The full set of entries should be repeated without a single change.

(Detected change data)
══════════
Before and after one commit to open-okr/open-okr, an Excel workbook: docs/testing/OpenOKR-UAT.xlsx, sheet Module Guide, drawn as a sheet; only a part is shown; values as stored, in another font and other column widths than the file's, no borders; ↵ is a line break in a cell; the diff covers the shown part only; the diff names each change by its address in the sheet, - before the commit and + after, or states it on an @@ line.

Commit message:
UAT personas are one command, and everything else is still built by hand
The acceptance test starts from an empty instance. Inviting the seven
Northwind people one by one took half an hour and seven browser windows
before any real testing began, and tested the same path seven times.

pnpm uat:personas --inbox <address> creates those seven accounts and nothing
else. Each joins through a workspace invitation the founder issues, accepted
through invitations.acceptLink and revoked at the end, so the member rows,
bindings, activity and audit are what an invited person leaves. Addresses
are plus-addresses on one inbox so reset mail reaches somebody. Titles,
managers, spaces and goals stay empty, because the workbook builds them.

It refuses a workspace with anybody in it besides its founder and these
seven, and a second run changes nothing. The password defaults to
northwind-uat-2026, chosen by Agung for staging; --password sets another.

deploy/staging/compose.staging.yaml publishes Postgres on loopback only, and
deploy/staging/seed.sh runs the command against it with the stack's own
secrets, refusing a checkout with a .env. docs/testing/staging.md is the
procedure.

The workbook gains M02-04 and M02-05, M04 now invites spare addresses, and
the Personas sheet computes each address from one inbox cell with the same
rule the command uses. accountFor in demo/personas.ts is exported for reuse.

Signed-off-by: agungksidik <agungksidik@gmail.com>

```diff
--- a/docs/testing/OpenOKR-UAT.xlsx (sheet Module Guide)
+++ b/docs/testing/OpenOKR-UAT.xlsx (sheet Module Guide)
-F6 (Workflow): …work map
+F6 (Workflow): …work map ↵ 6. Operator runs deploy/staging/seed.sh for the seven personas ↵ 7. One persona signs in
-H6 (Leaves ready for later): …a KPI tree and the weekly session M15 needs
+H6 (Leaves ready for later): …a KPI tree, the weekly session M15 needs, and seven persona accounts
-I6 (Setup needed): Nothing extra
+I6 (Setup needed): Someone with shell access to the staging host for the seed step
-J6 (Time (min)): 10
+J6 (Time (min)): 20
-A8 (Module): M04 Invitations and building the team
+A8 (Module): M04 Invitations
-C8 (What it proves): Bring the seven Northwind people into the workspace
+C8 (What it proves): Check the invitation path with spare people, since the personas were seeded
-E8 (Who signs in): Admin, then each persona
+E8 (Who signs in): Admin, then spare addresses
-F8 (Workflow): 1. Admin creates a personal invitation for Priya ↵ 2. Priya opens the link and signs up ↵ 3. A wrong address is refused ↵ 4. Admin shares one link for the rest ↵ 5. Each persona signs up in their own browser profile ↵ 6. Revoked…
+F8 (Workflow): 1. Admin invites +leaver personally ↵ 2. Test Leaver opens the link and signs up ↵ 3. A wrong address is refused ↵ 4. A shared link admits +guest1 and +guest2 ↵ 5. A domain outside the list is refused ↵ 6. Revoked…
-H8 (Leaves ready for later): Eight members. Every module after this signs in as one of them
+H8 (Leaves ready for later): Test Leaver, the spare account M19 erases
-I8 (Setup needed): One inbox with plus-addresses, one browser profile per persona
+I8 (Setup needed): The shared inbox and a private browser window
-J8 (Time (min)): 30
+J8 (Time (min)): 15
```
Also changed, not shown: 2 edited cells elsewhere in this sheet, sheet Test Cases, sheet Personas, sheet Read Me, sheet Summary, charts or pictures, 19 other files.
══════════
** Solved problem **
Before and after one commit to open-okr/open-okr, an Excel workbook: docs/testing/OpenOKR-UAT.xlsx, sheet Module Guide, drawn as a sheet; only a part is shown; values as stored, in another font and other column widths than the file's, no borders; ↵ is a line break in a cell; the diff covers the shown part only; the diff names each change by its address in the sheet, - before the commit and + after, or states it on an @@ line.

Commit message:
UAT personas are one command, and everything else is still built by hand
The acceptance test starts from an empty instance. Inviting the seven
Northwind people one by one took half an hour and seven browser windows
before any real testing began, and tested the same path seven times.

pnpm uat:personas --inbox <address> creates those seven accounts and nothing
else. Each joins through a workspace invitation the founder issues, accepted
through invitations.acceptLink and revoked at the end, so the member rows,
bindings, activity and audit are what an invited person leaves. Addresses
are plus-addresses on one inbox so reset mail reaches somebody. Titles,
managers, spaces and goals stay empty, because the workbook builds them.

It refuses a workspace with anybody in it besides its founder and these
seven, and a second run changes nothing. The password defaults to
northwind-uat-2026, chosen by Agung for staging; --password sets another.

deploy/staging/compose.staging.yaml publishes Postgres on loopback only, and
deploy/staging/seed.sh runs the command against it with the stack's own
secrets, refusing a checkout with a .env. docs/testing/staging.md is the
procedure.

The workbook gains M02-04 and M02-05, M04 now invites spare addresses, and
the Personas sheet computes each address from one inbox cell with the same
rule the command uses. accountFor in demo/personas.ts is exported for reuse.

Signed-off-by: agungksidik <agungksidik@gmail.com>

```diff
--- a/docs/testing/OpenOKR-UAT.xlsx (sheet Module Guide)
+++ b/docs/testing/OpenOKR-UAT.xlsx (sheet Module Guide)
-F6 (Workflow): …work map
+F6 (Workflow): …work map ↵ 6. Operator runs deploy/staging/seed.sh for the seven personas ↵ 7. One persona signs in
-H6 (Leaves ready for later): …a KPI tree and the weekly session M15 needs
+H6 (Leaves ready for later): …a KPI tree, the weekly session M15 needs, and seven persona accounts
-I6 (Setup needed): Nothing extra
+I6 (Setup needed): Someone with shell access to the staging host for the seed step
-J6 (Time (min)): 10
+J6 (Time (min)): 20
-A8 (Module): M04 Invitations and building the team
+A8 (Module): M04 Invitations
-C8 (What it proves): Bring the seven Northwind people into the workspace
+C8 (What it proves): Check the invitation path with spare people, since the personas were seeded
-E8 (Who signs in): Admin, then each persona
+E8 (Who signs in): Admin, then spare addresses
-F8 (Workflow): 1. Admin creates a personal invitation for Priya ↵ 2. Priya opens the link and signs up ↵ 3. A wrong address is refused ↵ 4. Admin shares one link for the rest ↵ 5. Each persona signs up in their own browser profile ↵ 6. Revoked…
+F8 (Workflow): 1. Admin invites +leaver personally ↵ 2. Test Leaver opens the link and signs up ↵ 3. A wrong address is refused ↵ 4. A shared link admits +guest1 and +guest2 ↵ 5. A domain outside the list is refused ↵ 6. Revoked…
-H8 (Leaves ready for later): Eight members. Every module after this signs in as one of them
+H8 (Leaves ready for later): Test Leaver, the spare account M19 erases
-I8 (Setup needed): One inbox with plus-addresses, one browser profile per persona
+I8 (Setup needed): The shared inbox and a private browser window
-J8 (Time (min)): 30
+J8 (Time (min)): 15
```
Also changed, not shown: 2 edited cells elsewhere in this sheet, sheet Test Cases, sheet Personas, sheet Read Me, sheet Summary, charts or pictures, 19 other files.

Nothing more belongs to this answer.